These gimpy-looking guys are the best-looking of the new enemies.

Once you've captured both locations, your squad is taken away from you and you're sent on one last assault. And then it's over. You leave the simulation and go back to the wasteland, whereupon you gain access to new weapons and a few other toys. Aside from the gauss rifle, the best of these presents is the cool-looking Chinese stealth armour that cloaks you when you crouch. The Crimson Dragoon warriors who wear this gear are actually the most interesting opponents you meet during Operation Anchorage - sneaky melee fighters who attempt to take you down in Predator fashion. Unfortunately, these guys also show off a slight lapse in gaming logic: while cloaked, the Dragoons can just about be seen as weird vision blurs - yet VATS is unable to target them. This results in a weird situation when you have to randomly spray at them until they show up. They'd probably be a bit easy if you could VATS them straight away, but it feels like a bit of a gaffe, nonetheless.

There are other things that don't make sense (a training simulator that kills you?), but the larger problem with Operation Anchorage is that it simply lacks the immersion-factor that makes Fallout 3 so addictive. The Alaskan scenery is admittedly very nice to look at - particularly the cliff-based sections - but the actual gameplay itself is pretty shallow. The battles are longer and larger in scale than your standard wasteland scrap, but they're far less involving. You're no longer playing a role, you're simply going through the motions of yet another FPS. The whole experience will last you about three hours, and once it's complete the simulator locks itself off. There's a minor perk you can gain by collecting intelligence files dotted around the maps, but if you're going for it you'd better do it first time, since there's no going back.

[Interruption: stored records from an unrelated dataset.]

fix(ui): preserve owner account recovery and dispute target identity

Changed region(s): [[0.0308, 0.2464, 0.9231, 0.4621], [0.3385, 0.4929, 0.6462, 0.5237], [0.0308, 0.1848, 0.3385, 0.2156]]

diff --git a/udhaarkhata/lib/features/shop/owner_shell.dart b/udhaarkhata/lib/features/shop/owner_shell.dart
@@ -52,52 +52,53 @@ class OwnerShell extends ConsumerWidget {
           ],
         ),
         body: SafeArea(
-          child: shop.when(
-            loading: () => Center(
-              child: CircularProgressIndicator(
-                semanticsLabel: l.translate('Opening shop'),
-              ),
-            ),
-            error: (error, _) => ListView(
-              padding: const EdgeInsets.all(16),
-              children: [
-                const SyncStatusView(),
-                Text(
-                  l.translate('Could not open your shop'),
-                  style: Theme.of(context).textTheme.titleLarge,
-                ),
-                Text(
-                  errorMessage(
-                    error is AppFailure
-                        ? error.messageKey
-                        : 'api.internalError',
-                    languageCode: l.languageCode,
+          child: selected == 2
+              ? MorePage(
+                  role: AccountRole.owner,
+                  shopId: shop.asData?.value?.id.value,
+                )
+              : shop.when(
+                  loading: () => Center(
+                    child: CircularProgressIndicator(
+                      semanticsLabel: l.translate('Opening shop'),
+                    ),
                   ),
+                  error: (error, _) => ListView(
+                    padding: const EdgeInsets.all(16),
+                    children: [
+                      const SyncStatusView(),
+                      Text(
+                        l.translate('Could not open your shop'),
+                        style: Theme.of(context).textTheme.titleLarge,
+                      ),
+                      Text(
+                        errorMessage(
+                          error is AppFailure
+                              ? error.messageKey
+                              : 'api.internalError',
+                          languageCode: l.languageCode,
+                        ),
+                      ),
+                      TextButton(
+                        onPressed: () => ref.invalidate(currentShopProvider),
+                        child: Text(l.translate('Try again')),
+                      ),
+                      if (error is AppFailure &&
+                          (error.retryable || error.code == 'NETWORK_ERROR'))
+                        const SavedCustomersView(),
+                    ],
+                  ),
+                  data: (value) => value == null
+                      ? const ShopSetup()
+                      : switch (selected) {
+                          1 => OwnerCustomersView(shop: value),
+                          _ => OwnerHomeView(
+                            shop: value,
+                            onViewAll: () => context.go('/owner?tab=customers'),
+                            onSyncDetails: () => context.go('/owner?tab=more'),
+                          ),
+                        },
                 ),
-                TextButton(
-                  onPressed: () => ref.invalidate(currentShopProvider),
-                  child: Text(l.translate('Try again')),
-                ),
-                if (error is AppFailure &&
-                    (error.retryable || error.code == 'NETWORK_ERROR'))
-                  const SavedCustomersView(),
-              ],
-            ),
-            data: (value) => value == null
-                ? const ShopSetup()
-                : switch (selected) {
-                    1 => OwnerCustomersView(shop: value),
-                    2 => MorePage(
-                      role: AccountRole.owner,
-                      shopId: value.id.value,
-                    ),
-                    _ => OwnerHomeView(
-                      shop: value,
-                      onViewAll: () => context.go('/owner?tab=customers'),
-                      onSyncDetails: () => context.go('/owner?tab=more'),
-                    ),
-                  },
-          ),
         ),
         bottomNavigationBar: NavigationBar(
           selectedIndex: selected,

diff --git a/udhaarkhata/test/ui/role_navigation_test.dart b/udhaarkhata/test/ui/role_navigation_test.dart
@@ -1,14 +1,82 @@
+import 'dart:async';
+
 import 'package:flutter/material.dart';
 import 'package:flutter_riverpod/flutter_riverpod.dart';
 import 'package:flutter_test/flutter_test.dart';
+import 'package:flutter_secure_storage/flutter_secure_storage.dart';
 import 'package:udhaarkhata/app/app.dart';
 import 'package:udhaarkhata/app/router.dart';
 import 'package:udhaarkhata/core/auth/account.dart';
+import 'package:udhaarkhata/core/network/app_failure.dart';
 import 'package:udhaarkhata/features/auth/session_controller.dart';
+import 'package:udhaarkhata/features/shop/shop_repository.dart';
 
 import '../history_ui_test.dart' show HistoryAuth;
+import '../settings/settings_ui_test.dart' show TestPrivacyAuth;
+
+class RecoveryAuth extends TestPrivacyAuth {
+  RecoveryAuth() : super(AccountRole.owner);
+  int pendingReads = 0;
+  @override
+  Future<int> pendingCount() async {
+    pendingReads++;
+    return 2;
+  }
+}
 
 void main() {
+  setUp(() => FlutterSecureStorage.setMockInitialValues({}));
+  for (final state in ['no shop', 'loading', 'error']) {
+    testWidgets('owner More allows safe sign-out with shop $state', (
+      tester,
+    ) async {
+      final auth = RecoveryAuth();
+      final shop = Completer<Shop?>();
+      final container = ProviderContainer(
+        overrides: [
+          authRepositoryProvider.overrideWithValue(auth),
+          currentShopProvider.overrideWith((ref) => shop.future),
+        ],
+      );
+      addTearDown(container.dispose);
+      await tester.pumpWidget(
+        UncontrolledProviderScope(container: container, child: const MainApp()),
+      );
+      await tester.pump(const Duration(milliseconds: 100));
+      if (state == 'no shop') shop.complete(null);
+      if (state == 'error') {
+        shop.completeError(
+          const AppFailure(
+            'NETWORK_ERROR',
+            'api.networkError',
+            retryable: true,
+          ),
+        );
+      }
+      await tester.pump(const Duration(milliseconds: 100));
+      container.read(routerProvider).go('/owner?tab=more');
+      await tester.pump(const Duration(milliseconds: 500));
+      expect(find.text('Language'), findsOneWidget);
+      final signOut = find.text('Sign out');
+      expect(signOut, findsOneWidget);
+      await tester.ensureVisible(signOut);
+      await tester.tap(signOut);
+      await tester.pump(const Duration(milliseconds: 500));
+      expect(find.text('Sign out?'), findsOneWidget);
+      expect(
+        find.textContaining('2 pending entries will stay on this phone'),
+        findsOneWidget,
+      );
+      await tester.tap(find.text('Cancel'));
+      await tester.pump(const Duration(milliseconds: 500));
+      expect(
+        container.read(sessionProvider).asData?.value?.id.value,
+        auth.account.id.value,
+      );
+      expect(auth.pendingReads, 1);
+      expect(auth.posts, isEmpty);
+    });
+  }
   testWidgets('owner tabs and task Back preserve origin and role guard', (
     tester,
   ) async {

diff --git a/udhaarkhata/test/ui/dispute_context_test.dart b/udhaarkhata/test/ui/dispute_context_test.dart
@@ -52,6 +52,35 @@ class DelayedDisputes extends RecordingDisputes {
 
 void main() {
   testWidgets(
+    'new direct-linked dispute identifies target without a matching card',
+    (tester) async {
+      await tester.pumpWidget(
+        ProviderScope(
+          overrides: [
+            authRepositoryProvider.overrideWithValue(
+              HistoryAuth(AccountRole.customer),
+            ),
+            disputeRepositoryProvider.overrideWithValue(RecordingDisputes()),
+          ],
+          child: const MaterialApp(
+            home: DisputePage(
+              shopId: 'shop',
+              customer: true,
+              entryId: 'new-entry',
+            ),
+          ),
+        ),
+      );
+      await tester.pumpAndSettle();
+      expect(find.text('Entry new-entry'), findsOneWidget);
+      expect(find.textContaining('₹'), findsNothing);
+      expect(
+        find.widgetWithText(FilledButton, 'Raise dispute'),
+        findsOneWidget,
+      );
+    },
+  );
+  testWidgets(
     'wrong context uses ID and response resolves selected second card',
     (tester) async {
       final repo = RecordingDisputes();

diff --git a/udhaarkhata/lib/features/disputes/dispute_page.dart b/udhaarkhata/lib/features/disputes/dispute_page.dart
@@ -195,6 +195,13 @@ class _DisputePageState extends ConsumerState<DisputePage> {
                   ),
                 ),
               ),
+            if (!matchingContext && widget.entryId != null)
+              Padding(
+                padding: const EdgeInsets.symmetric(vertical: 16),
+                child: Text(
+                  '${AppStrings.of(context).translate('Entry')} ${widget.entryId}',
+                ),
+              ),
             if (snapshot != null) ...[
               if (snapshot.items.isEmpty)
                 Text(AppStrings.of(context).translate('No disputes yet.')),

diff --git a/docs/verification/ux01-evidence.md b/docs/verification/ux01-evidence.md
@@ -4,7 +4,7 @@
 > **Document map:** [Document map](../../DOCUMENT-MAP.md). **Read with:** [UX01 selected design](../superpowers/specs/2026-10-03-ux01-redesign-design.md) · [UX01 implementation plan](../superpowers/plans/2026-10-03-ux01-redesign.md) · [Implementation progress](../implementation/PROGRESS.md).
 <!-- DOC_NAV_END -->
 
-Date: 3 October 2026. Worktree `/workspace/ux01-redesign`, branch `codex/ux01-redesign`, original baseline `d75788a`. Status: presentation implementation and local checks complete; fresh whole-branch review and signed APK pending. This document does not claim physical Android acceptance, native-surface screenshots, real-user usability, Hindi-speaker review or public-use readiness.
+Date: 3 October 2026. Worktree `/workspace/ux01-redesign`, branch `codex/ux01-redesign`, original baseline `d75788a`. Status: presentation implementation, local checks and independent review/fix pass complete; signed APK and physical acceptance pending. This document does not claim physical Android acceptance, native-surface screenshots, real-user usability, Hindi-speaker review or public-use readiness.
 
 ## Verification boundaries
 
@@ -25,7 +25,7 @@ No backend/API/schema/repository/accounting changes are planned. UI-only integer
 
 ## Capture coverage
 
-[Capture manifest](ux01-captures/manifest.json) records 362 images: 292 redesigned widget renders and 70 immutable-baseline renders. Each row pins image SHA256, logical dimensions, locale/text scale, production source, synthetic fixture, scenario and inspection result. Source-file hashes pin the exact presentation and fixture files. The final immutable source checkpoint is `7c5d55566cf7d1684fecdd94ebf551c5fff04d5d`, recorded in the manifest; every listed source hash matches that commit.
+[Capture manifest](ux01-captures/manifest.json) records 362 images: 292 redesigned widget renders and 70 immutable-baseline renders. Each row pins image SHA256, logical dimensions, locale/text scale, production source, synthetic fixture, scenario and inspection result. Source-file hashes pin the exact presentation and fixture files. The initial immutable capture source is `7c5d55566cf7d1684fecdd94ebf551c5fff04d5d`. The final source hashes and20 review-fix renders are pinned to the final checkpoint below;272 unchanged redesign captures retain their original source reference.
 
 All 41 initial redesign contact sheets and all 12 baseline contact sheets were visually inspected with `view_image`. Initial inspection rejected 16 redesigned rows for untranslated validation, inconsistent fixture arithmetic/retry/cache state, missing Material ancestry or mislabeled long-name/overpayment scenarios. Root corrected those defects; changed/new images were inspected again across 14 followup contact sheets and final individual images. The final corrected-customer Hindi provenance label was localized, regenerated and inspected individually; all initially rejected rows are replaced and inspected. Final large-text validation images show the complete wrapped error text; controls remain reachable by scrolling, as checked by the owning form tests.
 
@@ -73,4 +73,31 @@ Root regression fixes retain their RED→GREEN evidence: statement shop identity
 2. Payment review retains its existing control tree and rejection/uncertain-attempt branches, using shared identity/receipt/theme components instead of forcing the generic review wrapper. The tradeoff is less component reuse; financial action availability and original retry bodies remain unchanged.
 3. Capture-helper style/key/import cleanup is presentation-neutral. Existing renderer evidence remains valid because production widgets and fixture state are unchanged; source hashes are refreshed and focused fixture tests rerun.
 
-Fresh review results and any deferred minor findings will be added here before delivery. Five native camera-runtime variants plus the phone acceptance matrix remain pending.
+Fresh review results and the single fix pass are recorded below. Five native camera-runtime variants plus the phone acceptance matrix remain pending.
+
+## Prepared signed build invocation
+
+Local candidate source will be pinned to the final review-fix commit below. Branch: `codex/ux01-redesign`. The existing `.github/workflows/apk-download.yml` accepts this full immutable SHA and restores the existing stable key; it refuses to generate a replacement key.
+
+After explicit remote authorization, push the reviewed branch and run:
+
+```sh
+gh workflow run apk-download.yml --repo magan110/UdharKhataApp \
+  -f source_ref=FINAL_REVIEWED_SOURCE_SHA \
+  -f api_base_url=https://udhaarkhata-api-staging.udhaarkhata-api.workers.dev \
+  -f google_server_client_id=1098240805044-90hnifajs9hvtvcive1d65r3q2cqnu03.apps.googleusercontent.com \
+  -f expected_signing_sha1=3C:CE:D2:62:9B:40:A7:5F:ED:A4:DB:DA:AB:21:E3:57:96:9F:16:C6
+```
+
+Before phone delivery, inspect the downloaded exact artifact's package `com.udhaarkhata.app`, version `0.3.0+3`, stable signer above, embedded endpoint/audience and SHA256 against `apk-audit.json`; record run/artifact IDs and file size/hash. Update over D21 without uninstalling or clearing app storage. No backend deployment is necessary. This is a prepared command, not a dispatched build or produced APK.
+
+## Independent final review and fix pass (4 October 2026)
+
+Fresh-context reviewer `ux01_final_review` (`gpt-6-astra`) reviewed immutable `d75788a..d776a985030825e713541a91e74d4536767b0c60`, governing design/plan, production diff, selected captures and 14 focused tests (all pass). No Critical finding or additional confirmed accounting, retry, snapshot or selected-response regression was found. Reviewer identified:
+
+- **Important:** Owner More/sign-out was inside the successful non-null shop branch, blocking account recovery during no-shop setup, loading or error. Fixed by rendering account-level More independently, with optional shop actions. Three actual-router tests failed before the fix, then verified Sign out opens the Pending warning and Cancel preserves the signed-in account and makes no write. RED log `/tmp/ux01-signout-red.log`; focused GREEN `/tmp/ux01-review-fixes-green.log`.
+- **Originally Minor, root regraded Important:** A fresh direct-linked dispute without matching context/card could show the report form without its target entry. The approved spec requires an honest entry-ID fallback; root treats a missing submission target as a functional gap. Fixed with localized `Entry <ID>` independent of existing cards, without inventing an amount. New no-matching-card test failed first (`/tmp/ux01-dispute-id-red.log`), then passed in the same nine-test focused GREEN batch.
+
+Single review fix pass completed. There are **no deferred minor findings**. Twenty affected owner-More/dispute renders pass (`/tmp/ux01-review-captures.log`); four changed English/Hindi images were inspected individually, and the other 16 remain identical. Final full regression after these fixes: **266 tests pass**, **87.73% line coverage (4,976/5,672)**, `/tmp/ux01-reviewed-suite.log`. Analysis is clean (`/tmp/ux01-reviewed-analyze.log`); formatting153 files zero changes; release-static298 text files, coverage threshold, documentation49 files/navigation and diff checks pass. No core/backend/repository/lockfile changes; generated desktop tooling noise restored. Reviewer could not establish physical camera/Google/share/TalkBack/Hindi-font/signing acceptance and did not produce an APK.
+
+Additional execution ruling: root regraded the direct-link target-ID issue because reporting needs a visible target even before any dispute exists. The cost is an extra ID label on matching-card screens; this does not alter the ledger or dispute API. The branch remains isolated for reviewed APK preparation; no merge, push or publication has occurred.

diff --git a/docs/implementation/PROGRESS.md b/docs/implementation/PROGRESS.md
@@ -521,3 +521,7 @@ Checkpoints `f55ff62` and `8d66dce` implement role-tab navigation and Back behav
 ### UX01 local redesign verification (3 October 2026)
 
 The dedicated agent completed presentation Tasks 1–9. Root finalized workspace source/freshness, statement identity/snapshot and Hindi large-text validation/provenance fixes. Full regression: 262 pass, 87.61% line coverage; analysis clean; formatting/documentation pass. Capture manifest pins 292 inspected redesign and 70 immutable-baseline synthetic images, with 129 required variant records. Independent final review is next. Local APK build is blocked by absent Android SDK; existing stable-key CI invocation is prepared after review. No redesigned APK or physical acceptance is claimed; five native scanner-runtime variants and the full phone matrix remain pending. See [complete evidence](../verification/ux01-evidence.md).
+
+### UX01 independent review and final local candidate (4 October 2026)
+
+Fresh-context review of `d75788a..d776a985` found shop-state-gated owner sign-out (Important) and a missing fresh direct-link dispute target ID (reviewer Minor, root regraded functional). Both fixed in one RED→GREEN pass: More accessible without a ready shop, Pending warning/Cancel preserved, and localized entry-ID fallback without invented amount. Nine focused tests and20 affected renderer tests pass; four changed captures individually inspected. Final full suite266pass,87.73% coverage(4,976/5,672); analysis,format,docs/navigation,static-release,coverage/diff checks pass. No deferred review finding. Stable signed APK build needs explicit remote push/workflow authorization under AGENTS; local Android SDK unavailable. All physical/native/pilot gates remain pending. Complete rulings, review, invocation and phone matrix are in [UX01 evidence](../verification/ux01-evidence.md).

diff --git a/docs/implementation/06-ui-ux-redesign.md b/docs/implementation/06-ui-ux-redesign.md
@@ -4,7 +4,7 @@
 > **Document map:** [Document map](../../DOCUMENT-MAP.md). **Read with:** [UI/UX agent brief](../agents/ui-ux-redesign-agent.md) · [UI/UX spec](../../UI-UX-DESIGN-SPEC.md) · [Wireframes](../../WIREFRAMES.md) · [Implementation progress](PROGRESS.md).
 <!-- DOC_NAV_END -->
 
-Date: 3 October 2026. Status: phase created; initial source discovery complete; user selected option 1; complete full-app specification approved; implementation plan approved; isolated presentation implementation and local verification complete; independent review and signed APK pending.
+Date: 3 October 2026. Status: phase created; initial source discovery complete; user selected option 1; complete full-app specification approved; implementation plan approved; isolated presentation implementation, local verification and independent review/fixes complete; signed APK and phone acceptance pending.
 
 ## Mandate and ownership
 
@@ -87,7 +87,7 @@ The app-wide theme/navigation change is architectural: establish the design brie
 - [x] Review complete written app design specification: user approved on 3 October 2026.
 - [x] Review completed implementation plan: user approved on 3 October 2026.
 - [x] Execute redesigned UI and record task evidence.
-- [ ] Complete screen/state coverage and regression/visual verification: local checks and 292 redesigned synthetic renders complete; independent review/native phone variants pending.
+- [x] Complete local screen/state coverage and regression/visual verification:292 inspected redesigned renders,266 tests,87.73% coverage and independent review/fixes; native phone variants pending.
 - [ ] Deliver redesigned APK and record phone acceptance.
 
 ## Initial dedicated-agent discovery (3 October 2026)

This all sounds a bit doomy and dour, but the truth is that Operation Anchorage is neither brilliant nor terrible: it's simply a sidestep that doesn't quite work. It's linear, simplistic and extremely un-Fallouty, but it does have couple of decent items and it offers a fresh change of scenery. If you think that's a fair swap for 800 Points, then go ahead and try it. Personally, we're not entirely convinced. Let's hope that the next two DLC packs, The Pitt and Broken Steel, fare better.